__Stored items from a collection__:
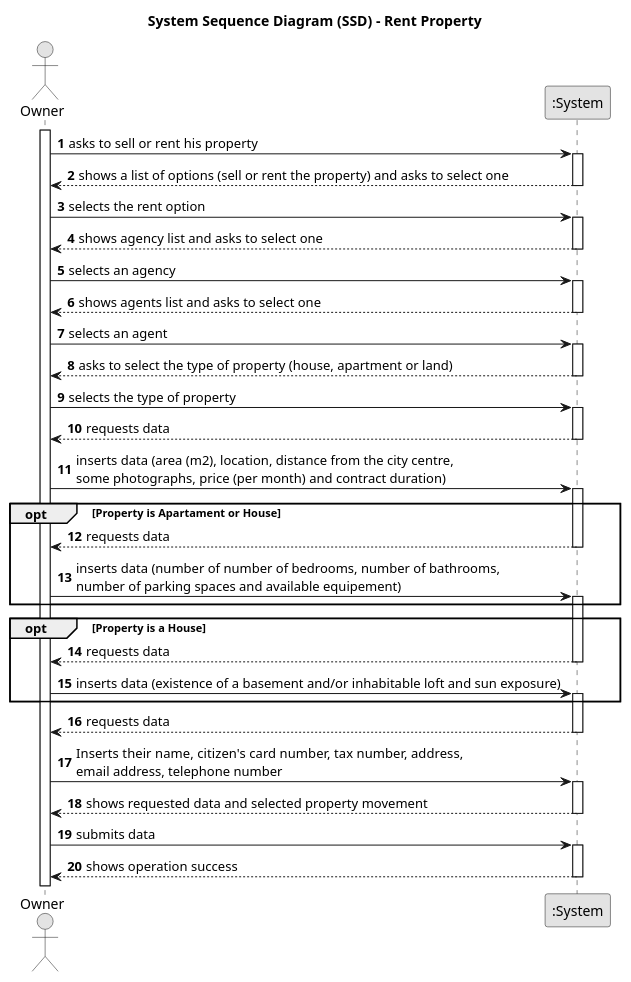
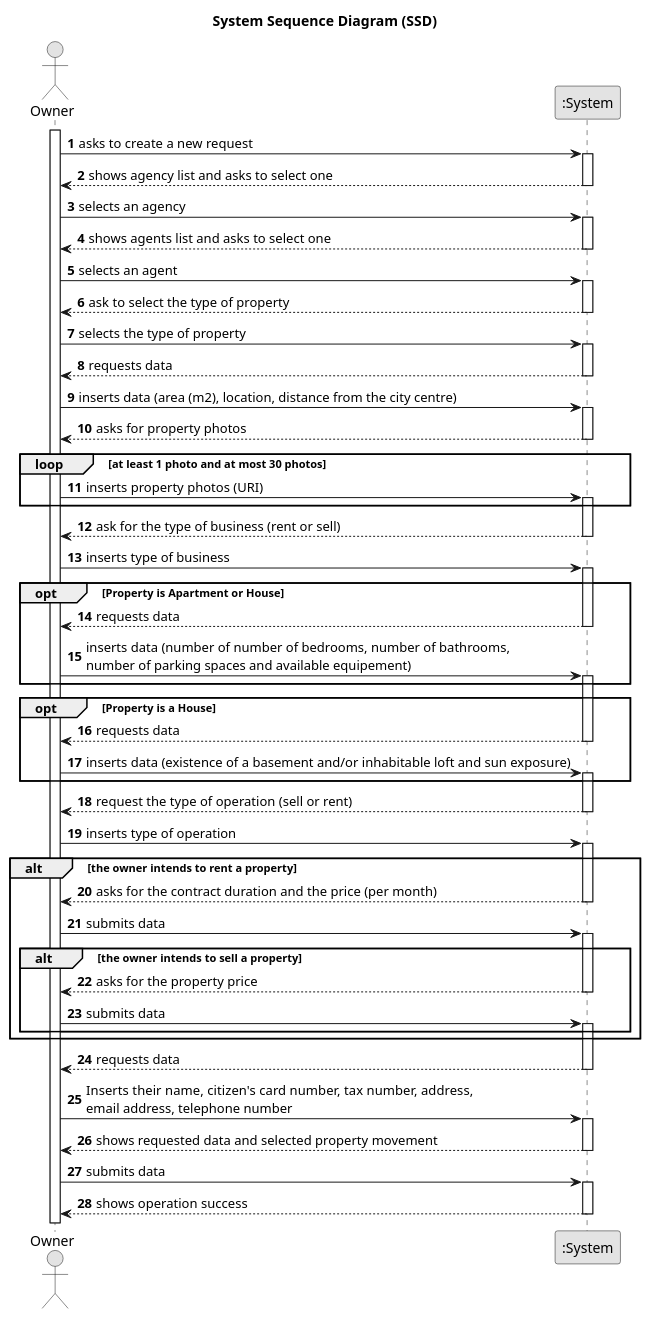
One commit to 1220812/LAPR2 changed the diagram in docs/sprintB/us004/01.requirements-engineering/puml/us004-system-sequence-diagram-rent.puml. Above: the diagram before and after it, drawn with PlantUML. The commit also changed 5 other files, not shown here.

```diff
--- a/docs/sprintB/us004/01.requirements-engineering/puml/us004-system-sequence-diagram-rent.puml
+++ b/docs/sprintB/us004/01.requirements-engineering/puml/us004-system-sequence-diagram-rent.puml
@@ -1,81 +1,125 @@
 @startuml
 skinparam monochrome true
 skinparam packageStyle rectangle
 skinparam shadowing false
 
-title System Sequence Diagram (SSD) - Rent Property
+title System Sequence Diagram (SSD)
 
 autonumber
 
 actor "Owner" as Owner
 participant ":System" as System
 
 activate Owner
 
-    Owner -> System : asks to sell or rent his property
-    activate System
-
-        System --> Owner : shows a list of options (sell or rent the property) and asks to select one
-    deactivate System
-
-    Owner -> System : selects the rent option
+    Owner -> System : asks to create a new request
     activate System
 
         System --> Owner : shows agency list and asks to select one
     deactivate System
 
     Owner -> System : selects an agency
     activate System
 
         System --> Owner : shows agents list and asks to select one
     deactivate System
 
     Owner -> System : selects an agent
     activate System
 
-        System --> Owner : asks to select the type of property (house, apartment or land)
+
+        System --> Owner : ask to select the type of property
     deactivate System
+
     Owner -> System : selects the type of property
+
         activate System
 
         System --> Owner : requests data
 
     deactivate System
-    Owner -> System : inserts data (area (m2), location, distance from the city centre, \nsome photographs, price (per month) and contract duration)
+
+    Owner -> System : inserts data (area (m2), location, distance from the city centre)
+
     activate System
-    opt Property is Apartament or House
+
+    System --> Owner : asks for property photos
+    deactivate System
+
+    loop at least 1 photo and at most 30 photos
+
+    Owner -> System : inserts property photos (URI)
+    activate System
+
+    end
+
+    System --> Owner : ask for the type of business (rent or sell)
+    deactivate System
+
+
+    Owner -> System : inserts type of business
+   activate System
+
+    opt Property is Apartment or House
 
         System --> Owner : requests data
+
     deactivate System
 
     Owner -> System : inserts data (number of number of bedrooms, number of bathrooms, \nnumber of parking spaces and available equipement)
     activate System
 
     end
     opt Property is a House
 
          System --> Owner : requests data
     deactivate System
 
     Owner -> System : inserts data (existence of a basement and/or inhabitable loft and sun exposure)
     activate System
 
     end
+
+    System --> Owner : request the type of operation (sell or rent)
+    deactivate System
+
+
+    Owner -> System : inserts type of operation
+
+    alt the owner intends to rent a property
+    activate System
+
+    System --> Owner : asks for the contract duration and the price (per month)
+    deactivate System
+
+    Owner -> System : submits data
+    activate System
+
+    alt the owner intends to sell a property
+    System --> Owner : asks for the property price
+
+    deactivate System
+
+    Owner -> System : submits data
+    activate System
+    end
+
+    end
+
           System --> Owner : requests data
     deactivate System
-
 
     Owner -> System : Inserts their name, citizen's card number, tax number, address, \nemail address, telephone number
     activate System
 
            System --> Owner : shows requested data and selected property movement
 
     deactivate System
 
     Owner -> System : submits data
     activate System
 
             System --> Owner : shows operation success
     deactivate System
 
 @enduml
```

__Activity__: Images do not belong in the copy; reproduce all other parts of the records above verbatim.

__Result for this exercise__:
One commit to 1220812/LAPR2 changed the diagram in docs/sprintB/us004/01.requirements-engineering/puml/us004-system-sequence-diagram-rent.puml. Above: the diagram before and after it, drawn with PlantUML. The commit also changed 5 other files, not shown here.

```diff
--- a/docs/sprintB/us004/01.requirements-engineering/puml/us004-system-sequence-diagram-rent.puml
+++ b/docs/sprintB/us004/01.requirements-engineering/puml/us004-system-sequence-diagram-rent.puml
@@ -1,81 +1,125 @@
 @startuml
 skinparam monochrome true
 skinparam packageStyle rectangle
 skinparam shadowing false
 
-title System Sequence Diagram (SSD) - Rent Property
+title System Sequence Diagram (SSD)
 
 autonumber
 
 actor "Owner" as Owner
 participant ":System" as System
 
 activate Owner
 
-    Owner -> System : asks to sell or rent his property
-    activate System
-
-        System --> Owner : shows a list of options (sell or rent the property) and asks to select one
-    deactivate System
-
-    Owner -> System : selects the rent option
+    Owner -> System : asks to create a new request
     activate System
 
         System --> Owner : shows agency list and asks to select one
     deactivate System
 
     Owner -> System : selects an agency
     activate System
 
         System --> Owner : shows agents list and asks to select one
     deactivate System
 
     Owner -> System : selects an agent
     activate System
 
-        System --> Owner : asks to select the type of property (house, apartment or land)
+
+        System --> Owner : ask to select the type of property
     deactivate System
+
     Owner -> System : selects the type of property
+
         activate System
 
         System --> Owner : requests data
 
     deactivate System
-    Owner -> System : inserts data (area (m2), location, distance from the city centre, \nsome photographs, price (per month) and contract duration)
+
+    Owner -> System : inserts data (area (m2), location, distance from the city centre)
+
     activate System
-    opt Property is Apartament or House
+
+    System --> Owner : asks for property photos
+    deactivate System
+
+    loop at least 1 photo and at most 30 photos
+
+    Owner -> System : inserts property photos (URI)
+    activate System
+
+    end
+
+    System --> Owner : ask for the type of business (rent or sell)
+    deactivate System
+
+
+    Owner -> System : inserts type of business
+   activate System
+
+    opt Property is Apartment or House
 
         System --> Owner : requests data
+
     deactivate System
 
     Owner -> System : inserts data (number of number of bedrooms, number of bathrooms, \nnumber of parking spaces and available equipement)
     activate System
 
     end
     opt Property is a House
 
          System --> Owner : requests data
     deactivate System
 
     Owner -> System : inserts data (existence of a basement and/or inhabitable loft and sun exposure)
     activate System
 
     end
+
+    System --> Owner : request the type of operation (sell or rent)
+    deactivate System
+
+
+    Owner -> System : inserts type of operation
+
+    alt the owner intends to rent a property
+    activate System
+
+    System --> Owner : asks for the contract duration and the price (per month)
+    deactivate System
+
+    Owner -> System : submits data
+    activate System
+
+    alt the owner intends to sell a property
+    System --> Owner : asks for the property price
+
+    deactivate System
+
+    Owner -> System : submits data
+    activate System
+    end
+
+    end
+
           System --> Owner : requests data
     deactivate System
-
 
     Owner -> System : Inserts their name, citizen's card number, tax number, address, \nemail address, telephone number
     activate System
 
            System --> Owner : shows requested data and selected property movement
 
     deactivate System
 
     Owner -> System : submits data
     activate System
 
             System --> Owner : shows operation success
     deactivate System
 
 @enduml
```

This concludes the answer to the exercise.